Exercise aim: The response must contain every line from the records below that has "Babe".

[Excerpts from a dataset]
_ _ _ _

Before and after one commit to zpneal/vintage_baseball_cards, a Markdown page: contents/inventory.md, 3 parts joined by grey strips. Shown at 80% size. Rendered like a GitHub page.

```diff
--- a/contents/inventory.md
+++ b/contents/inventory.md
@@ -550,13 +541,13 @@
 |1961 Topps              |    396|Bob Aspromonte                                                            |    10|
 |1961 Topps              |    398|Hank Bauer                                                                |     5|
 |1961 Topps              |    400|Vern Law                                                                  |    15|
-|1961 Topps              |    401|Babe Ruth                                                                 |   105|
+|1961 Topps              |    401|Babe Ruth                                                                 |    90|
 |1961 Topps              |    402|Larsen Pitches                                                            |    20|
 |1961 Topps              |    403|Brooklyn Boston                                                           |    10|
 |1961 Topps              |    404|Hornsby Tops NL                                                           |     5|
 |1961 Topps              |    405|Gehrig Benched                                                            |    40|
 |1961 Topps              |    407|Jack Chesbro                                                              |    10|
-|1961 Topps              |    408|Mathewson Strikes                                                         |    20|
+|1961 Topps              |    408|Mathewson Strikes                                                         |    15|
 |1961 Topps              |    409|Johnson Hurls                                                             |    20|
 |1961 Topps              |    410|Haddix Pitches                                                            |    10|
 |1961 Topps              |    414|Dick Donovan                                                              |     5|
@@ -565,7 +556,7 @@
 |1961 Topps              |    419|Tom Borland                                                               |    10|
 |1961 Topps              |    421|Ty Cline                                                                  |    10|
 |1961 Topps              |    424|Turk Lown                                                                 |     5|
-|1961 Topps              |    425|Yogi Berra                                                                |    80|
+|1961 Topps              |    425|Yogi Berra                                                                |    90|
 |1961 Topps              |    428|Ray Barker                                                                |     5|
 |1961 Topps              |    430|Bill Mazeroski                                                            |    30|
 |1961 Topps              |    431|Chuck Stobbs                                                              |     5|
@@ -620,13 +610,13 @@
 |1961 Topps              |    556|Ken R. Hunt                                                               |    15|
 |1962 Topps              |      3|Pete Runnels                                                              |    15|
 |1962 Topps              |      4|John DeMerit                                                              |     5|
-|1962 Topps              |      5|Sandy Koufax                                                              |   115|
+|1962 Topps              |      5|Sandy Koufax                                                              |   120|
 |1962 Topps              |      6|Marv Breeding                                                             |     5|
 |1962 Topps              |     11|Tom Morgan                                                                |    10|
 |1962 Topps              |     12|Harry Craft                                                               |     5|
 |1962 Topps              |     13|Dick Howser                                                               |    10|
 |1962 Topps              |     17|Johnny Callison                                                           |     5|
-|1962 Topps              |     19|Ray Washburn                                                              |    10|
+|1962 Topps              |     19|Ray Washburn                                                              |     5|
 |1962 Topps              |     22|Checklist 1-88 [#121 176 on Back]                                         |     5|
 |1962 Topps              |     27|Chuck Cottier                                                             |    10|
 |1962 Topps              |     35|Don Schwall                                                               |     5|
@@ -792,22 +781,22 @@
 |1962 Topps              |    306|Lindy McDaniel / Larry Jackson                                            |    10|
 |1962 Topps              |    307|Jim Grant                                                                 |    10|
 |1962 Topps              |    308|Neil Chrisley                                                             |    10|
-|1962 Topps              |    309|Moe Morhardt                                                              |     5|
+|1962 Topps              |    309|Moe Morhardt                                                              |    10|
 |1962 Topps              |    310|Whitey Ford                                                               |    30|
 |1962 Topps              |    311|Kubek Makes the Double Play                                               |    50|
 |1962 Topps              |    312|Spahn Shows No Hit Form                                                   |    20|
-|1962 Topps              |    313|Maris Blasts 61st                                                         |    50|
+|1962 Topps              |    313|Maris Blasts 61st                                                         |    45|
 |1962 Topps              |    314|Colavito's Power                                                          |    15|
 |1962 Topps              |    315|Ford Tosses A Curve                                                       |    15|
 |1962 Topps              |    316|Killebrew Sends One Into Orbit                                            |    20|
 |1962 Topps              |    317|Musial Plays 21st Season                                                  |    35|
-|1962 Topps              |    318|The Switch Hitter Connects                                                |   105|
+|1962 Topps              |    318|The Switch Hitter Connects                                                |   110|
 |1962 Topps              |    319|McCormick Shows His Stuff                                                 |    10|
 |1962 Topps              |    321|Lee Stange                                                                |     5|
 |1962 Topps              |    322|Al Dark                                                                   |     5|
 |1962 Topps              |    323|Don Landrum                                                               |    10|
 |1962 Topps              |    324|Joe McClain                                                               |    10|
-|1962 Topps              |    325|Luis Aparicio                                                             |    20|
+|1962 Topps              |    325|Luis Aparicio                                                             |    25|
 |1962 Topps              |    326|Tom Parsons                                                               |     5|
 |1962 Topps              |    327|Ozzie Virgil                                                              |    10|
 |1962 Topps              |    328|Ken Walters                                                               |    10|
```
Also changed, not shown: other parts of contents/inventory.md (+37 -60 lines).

_ _ _ _

Task output:
-|1961 Topps              |    401|Babe Ruth                                                                 |   105|
+|1961 Topps              |    401|Babe Ruth                                                                 |    90|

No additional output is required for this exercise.